[Web interface edit records]
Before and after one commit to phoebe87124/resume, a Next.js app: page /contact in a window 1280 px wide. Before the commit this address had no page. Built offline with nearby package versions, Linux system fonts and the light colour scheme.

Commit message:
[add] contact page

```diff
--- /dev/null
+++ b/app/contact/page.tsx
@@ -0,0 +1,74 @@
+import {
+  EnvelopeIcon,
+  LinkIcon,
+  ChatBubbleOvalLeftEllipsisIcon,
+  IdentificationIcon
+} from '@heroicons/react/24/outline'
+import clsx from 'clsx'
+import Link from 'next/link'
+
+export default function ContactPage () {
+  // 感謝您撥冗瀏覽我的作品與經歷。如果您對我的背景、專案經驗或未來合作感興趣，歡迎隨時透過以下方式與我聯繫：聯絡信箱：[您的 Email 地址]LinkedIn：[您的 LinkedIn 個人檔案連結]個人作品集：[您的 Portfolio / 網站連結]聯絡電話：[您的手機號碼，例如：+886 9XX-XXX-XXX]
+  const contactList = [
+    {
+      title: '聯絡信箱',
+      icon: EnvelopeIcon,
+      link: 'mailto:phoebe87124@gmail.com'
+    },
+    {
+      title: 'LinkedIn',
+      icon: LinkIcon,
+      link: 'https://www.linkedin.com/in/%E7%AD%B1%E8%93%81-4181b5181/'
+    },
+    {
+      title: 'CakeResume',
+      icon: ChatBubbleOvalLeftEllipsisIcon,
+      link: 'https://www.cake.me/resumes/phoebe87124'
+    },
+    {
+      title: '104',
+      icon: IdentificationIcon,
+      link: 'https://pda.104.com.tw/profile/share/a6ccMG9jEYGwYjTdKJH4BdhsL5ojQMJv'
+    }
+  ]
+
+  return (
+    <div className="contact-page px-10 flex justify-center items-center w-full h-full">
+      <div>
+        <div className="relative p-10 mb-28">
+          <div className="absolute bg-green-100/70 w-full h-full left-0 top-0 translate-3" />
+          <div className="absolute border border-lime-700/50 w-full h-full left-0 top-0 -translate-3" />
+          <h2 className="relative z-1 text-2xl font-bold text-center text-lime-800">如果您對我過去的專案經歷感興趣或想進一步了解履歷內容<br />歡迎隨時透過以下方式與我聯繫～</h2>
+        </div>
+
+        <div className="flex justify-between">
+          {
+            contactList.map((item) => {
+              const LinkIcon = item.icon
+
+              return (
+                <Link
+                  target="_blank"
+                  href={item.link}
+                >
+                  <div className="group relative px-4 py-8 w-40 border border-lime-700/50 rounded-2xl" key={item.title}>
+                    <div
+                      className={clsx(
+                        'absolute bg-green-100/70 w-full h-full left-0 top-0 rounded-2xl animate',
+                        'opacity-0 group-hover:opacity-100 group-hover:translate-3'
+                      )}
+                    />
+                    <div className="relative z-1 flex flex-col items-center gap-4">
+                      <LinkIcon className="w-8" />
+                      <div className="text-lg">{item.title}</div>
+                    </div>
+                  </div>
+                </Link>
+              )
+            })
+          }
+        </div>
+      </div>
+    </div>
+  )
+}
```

| EXERCISE DETAILS |
All records shown above must be set down again verbatim.

| OUTPUT |
Before and after one commit to phoebe87124/resume, a Next.js app: page /contact in a window 1280 px wide. Before the commit this address had no page. Built offline with nearby package versions, Linux system fonts and the light colour scheme.

Commit message:
[add] contact page

```diff
--- /dev/null
+++ b/app/contact/page.tsx
@@ -0,0 +1,74 @@
+import {
+  EnvelopeIcon,
+  LinkIcon,
+  ChatBubbleOvalLeftEllipsisIcon,
+  IdentificationIcon
+} from '@heroicons/react/24/outline'
+import clsx from 'clsx'
+import Link from 'next/link'
+
+export default function ContactPage () {
+  // 感謝您撥冗瀏覽我的作品與經歷。如果您對我的背景、專案經驗或未來合作感興趣，歡迎隨時透過以下方式與我聯繫：聯絡信箱：[您的 Email 地址]LinkedIn：[您的 LinkedIn 個人檔案連結]個人作品集：[您的 Portfolio / 網站連結]聯絡電話：[您的手機號碼，例如：+886 9XX-XXX-XXX]
+  const contactList = [
+    {
+      title: '聯絡信箱',
+      icon: EnvelopeIcon,
+      link: 'mailto:phoebe87124@gmail.com'
+    },
+    {
+      title: 'LinkedIn',
+      icon: LinkIcon,
+      link: 'https://www.linkedin.com/in/%E7%AD%B1%E8%93%81-4181b5181/'
+    },
+    {
+      title: 'CakeResume',
+      icon: ChatBubbleOvalLeftEllipsisIcon,
+      link: 'https://www.cake.me/resumes/phoebe87124'
+    },
+    {
+      title: '104',
+      icon: IdentificationIcon,
+      link: 'https://pda.104.com.tw/profile/share/a6ccMG9jEYGwYjTdKJH4BdhsL5ojQMJv'
+    }
+  ]
+
+  return (
+    <div className="contact-page px-10 flex justify-center items-center w-full h-full">
+      <div>
+        <div className="relative p-10 mb-28">
+          <div className="absolute bg-green-100/70 w-full h-full left-0 top-0 translate-3" />
+          <div className="absolute border border-lime-700/50 w-full h-full left-0 top-0 -translate-3" />
+          <h2 className="relative z-1 text-2xl font-bold text-center text-lime-800">如果您對我過去的專案經歷感興趣或想進一步了解履歷內容<br />歡迎隨時透過以下方式與我聯繫～</h2>
+        </div>
+
+        <div className="flex justify-between">
+          {
+            contactList.map((item) => {
+              const LinkIcon = item.icon
+
+              return (
+                <Link
+                  target="_blank"
+                  href={item.link}
+                >
+                  <div className="group relative px-4 py-8 w-40 border border-lime-700/50 rounded-2xl" key={item.title}>
+                    <div
+                      className={clsx(
+                        'absolute bg-green-100/70 w-full h-full left-0 top-0 rounded-2xl animate',
+                        'opacity-0 group-hover:opacity-100 group-hover:translate-3'
+                      )}
+                    />
+                    <div className="relative z-1 flex flex-col items-center gap-4">
+                      <LinkIcon className="w-8" />
+                      <div className="text-lg">{item.title}</div>
+                    </div>
+                  </div>
+                </Link>
+              )
+            })
+          }
+        </div>
+      </div>
+    </div>
+  )
+}
```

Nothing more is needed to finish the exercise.